Records from a dataset:

-- -- --

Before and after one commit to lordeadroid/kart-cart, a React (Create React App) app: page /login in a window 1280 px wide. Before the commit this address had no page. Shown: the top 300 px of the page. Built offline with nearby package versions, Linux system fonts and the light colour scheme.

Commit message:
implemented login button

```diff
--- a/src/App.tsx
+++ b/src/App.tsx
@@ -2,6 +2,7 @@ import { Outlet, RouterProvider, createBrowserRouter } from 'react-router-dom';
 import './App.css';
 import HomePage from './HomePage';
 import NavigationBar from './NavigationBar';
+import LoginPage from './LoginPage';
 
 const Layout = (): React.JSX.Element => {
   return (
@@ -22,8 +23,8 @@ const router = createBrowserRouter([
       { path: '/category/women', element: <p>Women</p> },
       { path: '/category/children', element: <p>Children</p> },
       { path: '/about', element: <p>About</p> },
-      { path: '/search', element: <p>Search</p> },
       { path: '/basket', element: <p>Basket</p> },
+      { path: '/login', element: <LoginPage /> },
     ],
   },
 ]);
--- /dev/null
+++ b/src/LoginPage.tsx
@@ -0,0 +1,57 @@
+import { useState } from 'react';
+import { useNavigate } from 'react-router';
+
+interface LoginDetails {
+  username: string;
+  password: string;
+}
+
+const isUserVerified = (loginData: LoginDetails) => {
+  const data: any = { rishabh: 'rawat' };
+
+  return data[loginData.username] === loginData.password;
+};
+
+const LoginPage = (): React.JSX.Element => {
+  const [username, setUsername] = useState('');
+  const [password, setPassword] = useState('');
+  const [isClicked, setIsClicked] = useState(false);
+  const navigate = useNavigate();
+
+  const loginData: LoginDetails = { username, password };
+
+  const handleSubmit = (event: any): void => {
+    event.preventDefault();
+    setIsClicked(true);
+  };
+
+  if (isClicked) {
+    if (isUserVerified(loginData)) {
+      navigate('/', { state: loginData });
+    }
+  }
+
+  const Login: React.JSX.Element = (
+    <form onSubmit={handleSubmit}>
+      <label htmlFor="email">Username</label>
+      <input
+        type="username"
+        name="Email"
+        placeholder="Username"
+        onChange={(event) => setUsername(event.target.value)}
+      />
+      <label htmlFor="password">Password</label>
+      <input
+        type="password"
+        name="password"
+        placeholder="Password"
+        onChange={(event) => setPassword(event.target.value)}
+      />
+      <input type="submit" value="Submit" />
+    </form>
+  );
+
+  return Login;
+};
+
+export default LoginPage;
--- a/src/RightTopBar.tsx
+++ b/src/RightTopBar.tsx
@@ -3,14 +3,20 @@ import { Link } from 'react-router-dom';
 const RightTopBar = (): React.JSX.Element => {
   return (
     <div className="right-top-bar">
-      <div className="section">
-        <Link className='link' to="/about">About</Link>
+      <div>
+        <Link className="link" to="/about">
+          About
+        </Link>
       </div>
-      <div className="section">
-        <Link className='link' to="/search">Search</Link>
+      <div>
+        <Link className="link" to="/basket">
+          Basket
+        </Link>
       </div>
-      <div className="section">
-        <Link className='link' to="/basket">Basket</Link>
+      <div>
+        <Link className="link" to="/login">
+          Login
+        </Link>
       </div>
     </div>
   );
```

-- -- --

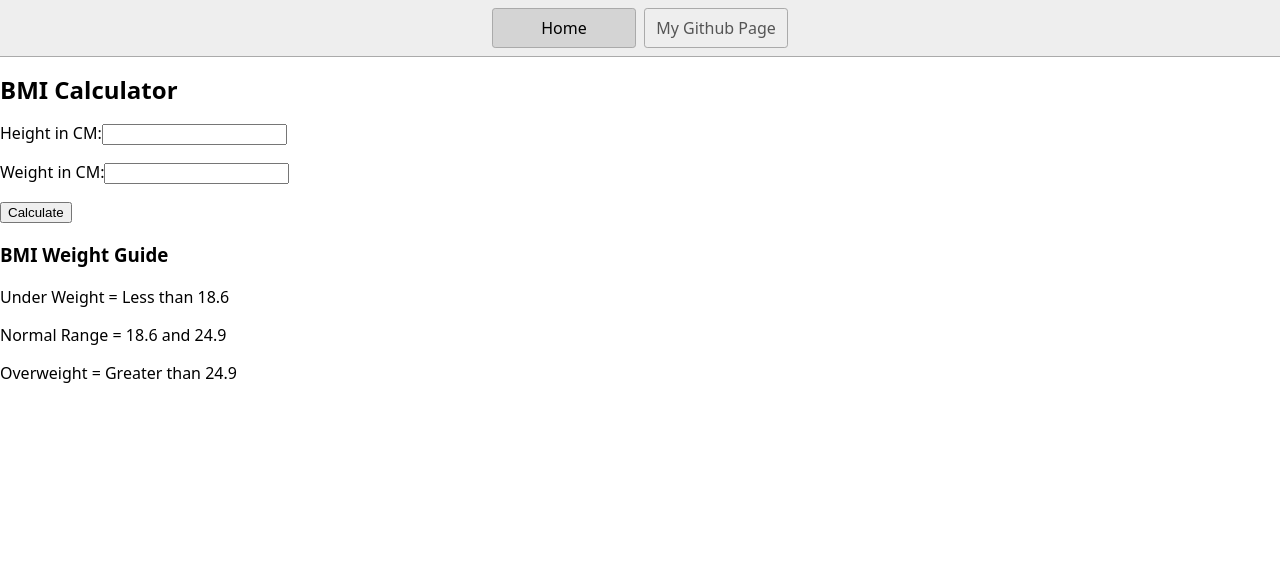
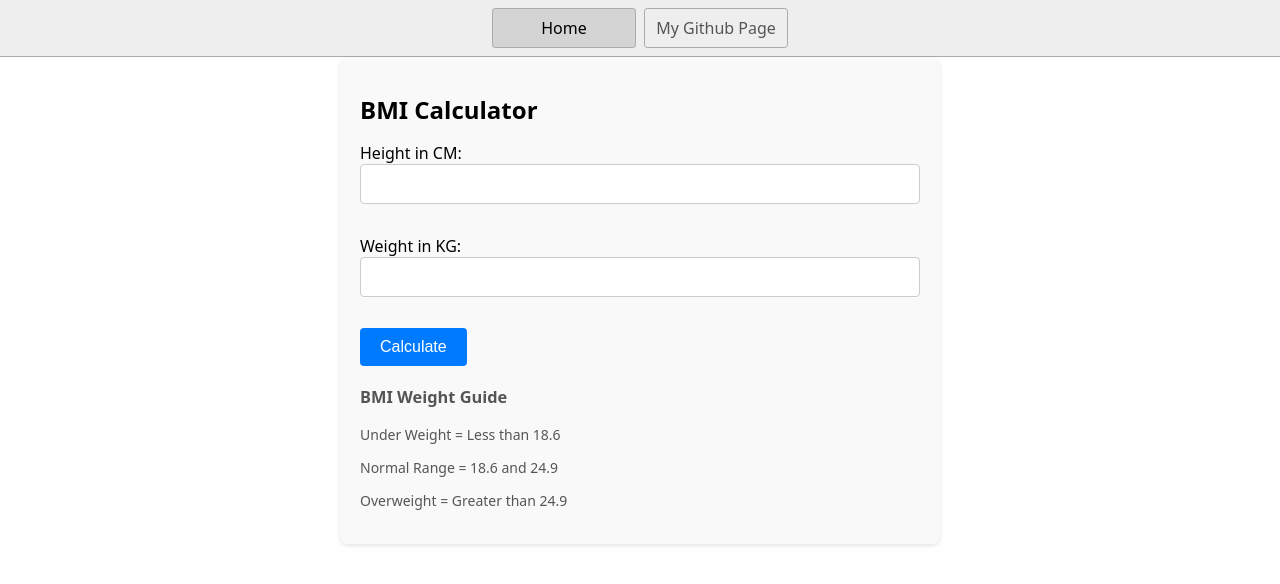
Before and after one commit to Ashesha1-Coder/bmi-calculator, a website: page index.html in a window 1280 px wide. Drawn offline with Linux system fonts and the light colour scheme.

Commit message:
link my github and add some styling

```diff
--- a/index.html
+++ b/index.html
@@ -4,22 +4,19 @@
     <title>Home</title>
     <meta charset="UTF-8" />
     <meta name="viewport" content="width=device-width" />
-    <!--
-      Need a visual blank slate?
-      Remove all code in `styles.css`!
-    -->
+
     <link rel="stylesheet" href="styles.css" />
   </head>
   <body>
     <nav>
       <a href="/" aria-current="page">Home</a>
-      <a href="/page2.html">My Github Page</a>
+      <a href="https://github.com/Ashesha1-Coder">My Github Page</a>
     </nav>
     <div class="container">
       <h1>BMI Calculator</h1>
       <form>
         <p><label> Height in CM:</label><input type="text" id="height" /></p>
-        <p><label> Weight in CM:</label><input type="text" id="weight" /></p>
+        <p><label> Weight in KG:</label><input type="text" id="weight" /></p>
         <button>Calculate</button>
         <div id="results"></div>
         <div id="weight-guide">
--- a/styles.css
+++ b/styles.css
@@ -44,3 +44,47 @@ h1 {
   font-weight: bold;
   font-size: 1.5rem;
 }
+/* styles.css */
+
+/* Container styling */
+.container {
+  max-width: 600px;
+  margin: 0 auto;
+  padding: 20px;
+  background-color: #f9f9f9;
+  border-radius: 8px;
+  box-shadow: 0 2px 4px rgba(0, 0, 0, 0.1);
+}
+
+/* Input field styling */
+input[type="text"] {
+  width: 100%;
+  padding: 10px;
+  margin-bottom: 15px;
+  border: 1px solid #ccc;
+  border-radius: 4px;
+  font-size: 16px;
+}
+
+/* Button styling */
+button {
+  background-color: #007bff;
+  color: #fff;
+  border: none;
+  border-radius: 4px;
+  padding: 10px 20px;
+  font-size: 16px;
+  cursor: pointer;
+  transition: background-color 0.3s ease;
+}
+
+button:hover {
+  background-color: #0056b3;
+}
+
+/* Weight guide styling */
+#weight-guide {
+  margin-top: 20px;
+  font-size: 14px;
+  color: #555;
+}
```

-- -- --

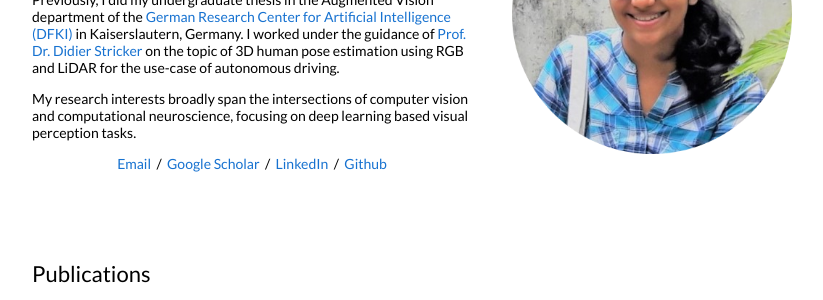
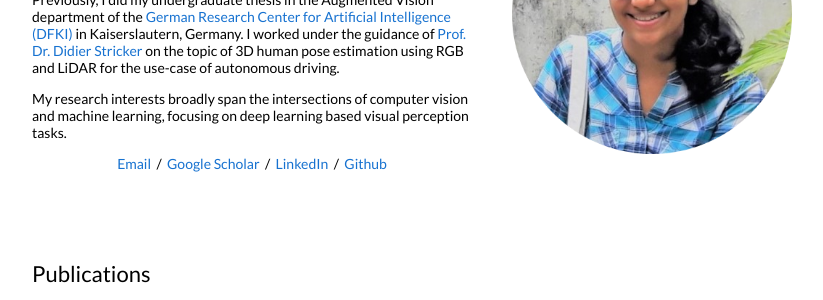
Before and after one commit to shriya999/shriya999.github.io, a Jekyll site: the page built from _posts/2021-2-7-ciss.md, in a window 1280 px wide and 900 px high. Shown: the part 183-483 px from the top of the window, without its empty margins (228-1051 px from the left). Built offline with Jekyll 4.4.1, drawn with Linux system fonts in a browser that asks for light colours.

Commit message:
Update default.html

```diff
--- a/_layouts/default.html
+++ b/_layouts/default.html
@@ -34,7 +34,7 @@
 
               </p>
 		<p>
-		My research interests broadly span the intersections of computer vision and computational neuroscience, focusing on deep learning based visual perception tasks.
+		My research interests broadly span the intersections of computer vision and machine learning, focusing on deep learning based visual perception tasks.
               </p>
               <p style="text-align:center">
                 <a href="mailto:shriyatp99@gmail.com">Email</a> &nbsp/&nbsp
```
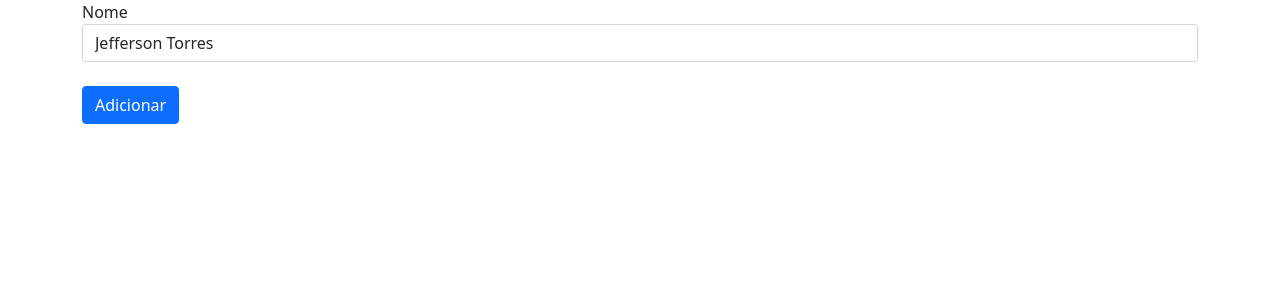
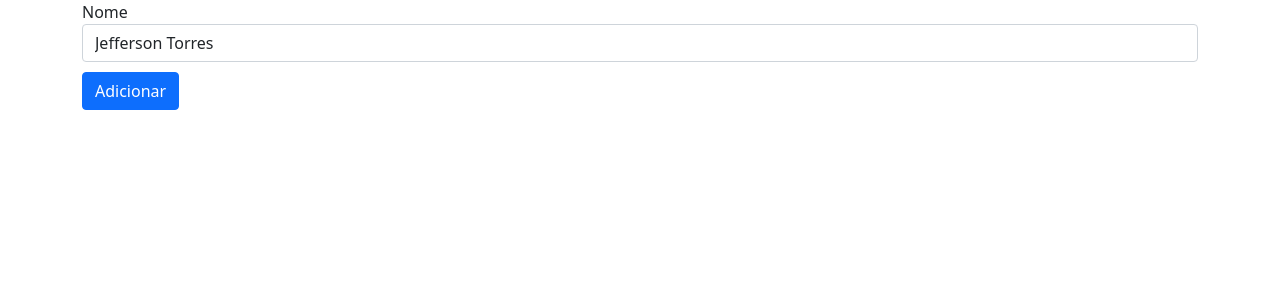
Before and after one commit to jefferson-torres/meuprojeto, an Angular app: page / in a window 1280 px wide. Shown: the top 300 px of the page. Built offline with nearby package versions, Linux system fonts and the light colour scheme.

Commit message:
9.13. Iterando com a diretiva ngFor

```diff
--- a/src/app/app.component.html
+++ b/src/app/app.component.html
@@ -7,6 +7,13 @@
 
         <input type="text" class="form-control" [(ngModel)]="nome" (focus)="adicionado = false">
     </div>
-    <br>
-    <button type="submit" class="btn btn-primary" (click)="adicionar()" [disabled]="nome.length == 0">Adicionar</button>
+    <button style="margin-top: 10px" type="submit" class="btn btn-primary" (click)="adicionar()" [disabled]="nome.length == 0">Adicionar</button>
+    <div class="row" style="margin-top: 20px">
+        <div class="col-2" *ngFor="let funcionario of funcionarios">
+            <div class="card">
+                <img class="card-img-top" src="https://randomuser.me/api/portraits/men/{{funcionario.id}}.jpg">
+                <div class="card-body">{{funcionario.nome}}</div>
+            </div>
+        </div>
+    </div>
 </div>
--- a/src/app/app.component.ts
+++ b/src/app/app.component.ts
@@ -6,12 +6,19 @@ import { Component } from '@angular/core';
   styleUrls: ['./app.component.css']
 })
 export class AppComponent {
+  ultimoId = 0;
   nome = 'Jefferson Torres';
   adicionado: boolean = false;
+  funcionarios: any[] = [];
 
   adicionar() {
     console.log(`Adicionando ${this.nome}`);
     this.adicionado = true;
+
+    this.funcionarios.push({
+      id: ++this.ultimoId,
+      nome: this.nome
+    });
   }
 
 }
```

-- -- --

Work task: Every line in the data that holds "return" should be copied out.

Output of the task:
   return (
+  return data[loginData.username] === loginData.password;
+  return Login;
   return (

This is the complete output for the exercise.